One of the riddles of the Internet is its failure to disintermediate the realtor industry. After all, real estate transaction fees in the US are high -- far higher than in Europe, for example. And the market for buying and selling residential property is largely an information market, which should, at least in theory, be perfect for the Internet.
One of the earliest online players in the space is Homestore.com, a stock that has been a long-term disappointment. Now the company has announced a large acquisition, and changed its name. Here's an excerpt from Avondale Partners analyst Frank Gristina's note to clients evaluating the changes:
Yesterday [Feb 22nd], HOMS announced it is buying Moving.com, and that the whole company would be changing its name to Move.com to better reflect the broad consumer services Realtor.com, Rentnet, Homebuilder, and Welcome Wagon are intended offer consumers. A subsequent strategy call revealed some qualitative details about the decision, how it will change the websites, and how the sites will be branded. Unfortunately, we will have to wait until the 4Q call to receive details on the financial impact near term. We believe uncertainty over the impact may drive share lower near term. Key Details and Summary Perspectives
Summary of Changes
• HOMS is buying Moving.com and consolidating it as well as the Homestore, HomeBuilder, and Rentnet brands under "Move.com". The site will launch in 2Q06 as a full service search and moving solution to consumers. The site will contain diverse real estate content and a search engine for consumers, and advertising capabilities for corporations. With the exception of the acquired move-related lead engine and the launch of a vertical "search engine", there is nothing initially created in the way of new consumer services with this transition. However, a centralized site may make launching new products easier as well as allowing branding dollars to go a bit further.
• Management did confirm some branding initiatives would be required early on but deferred details to the 4Q call. Management also said HomeBuilder and Rentnet would be transitioning away from paid inclusion models and that sponsorship revenue will have to be replaced. Increased branding expenses and discontinued revenue suggests consensus EBITDA estimates may need to come down - at least in 2006.
• Moving.com is expected to add $7m-$8m in sales.
• Realtor.com, which is humming along, will incorporate Welcome Wagon and begin to offer consumer generated content. Top Marketer, a lead generator for real estate professionals, is now available to the 60k users of Top Producer.

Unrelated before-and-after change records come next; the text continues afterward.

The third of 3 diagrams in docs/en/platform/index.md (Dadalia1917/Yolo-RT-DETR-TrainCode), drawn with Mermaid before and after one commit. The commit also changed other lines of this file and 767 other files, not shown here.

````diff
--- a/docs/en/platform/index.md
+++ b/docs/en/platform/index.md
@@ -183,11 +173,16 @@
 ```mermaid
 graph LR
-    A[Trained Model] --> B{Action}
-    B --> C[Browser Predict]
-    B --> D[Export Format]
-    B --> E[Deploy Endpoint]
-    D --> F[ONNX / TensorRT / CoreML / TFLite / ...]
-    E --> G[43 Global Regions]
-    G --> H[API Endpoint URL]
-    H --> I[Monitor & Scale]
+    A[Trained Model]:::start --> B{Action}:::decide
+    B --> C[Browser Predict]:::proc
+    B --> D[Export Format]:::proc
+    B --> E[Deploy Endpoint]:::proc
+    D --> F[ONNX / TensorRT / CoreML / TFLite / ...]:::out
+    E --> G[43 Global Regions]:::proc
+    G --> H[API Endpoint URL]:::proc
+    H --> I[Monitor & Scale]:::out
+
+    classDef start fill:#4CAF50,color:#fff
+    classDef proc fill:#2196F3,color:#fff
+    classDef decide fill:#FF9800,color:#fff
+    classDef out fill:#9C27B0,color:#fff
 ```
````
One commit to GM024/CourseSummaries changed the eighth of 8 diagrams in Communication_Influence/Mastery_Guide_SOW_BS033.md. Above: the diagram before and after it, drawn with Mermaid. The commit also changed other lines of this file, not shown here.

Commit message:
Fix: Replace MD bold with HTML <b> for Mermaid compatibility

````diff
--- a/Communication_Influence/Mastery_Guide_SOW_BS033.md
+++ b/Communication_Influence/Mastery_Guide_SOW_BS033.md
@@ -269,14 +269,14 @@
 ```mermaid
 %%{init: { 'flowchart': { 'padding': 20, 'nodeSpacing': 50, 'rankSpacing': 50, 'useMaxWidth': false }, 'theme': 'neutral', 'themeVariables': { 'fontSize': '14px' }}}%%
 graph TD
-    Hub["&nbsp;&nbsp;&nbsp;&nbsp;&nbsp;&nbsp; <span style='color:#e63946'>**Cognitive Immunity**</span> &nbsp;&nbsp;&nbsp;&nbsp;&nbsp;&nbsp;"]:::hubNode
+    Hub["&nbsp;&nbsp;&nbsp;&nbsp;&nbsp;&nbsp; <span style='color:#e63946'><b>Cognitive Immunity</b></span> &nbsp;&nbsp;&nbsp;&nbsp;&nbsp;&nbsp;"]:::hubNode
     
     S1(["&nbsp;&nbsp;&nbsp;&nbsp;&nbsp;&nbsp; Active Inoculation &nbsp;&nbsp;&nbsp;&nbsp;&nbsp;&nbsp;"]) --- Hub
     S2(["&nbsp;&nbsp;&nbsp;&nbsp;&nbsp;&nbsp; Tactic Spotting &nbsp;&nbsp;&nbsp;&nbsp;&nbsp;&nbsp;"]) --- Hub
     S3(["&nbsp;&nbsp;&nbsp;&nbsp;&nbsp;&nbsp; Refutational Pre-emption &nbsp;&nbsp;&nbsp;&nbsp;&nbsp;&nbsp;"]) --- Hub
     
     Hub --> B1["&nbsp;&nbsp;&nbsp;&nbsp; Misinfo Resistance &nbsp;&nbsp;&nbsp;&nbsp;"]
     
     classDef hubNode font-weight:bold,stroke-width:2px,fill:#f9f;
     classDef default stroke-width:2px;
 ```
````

• HOMS capped litigation exposure to Peter Tafeen at $11.9m. This conclusion, coupled with expense from previous litigation, will result in a $7.7m charge in 4Q05. With this one time expense, management said the company should break even for the year on a GAAP basis. Management did confirm that excluding the legal costs HOMS would come in line with previous 4Q guidance.
We believe HOMS is one of the best ways to play the migration of real estate ad dollars to the Internet. Homestore sites account for about 25% of all online real estate traffic in a given month and about 50% of time spent on sites. Selling an expanded suite of services to agents is becoming easier as agents give in to the Internet – evidenced by accelerating sales and expanding margins.
HOMS has a significant head-start with home-buying and -selling consumers as they are already aware of the flagship website "Realtor.com" and the fact that HOMS has long ago secured MLS relationships which push nearly all agent-listed homes to the consumer portal.
HOMS has a significant head-start with active real estate agents as the company is the preferred listing enhancement tool for the NAR, the largest agent trade group in the U.S. We believe this shortens the sales cycle to sign up agents that need to migrate services to the Internet but have a natural distrust for unqualified models.
HOMS has been consistent in improving operating margins since the new management team came on board in early 2002. We believe margins will continue to improve, with short cycles of reinvestment, potentially driving EBITDA ahead of expectations.
We are not as concerned by slower transactions or rising inventory levels for homes as this may actually increase the need for agents to advertise their listings and prospect for home buyers.
However, 2006 could be a heavy investment year as HOMS launches several new products and seeks to gain mind share ahead of increased competition.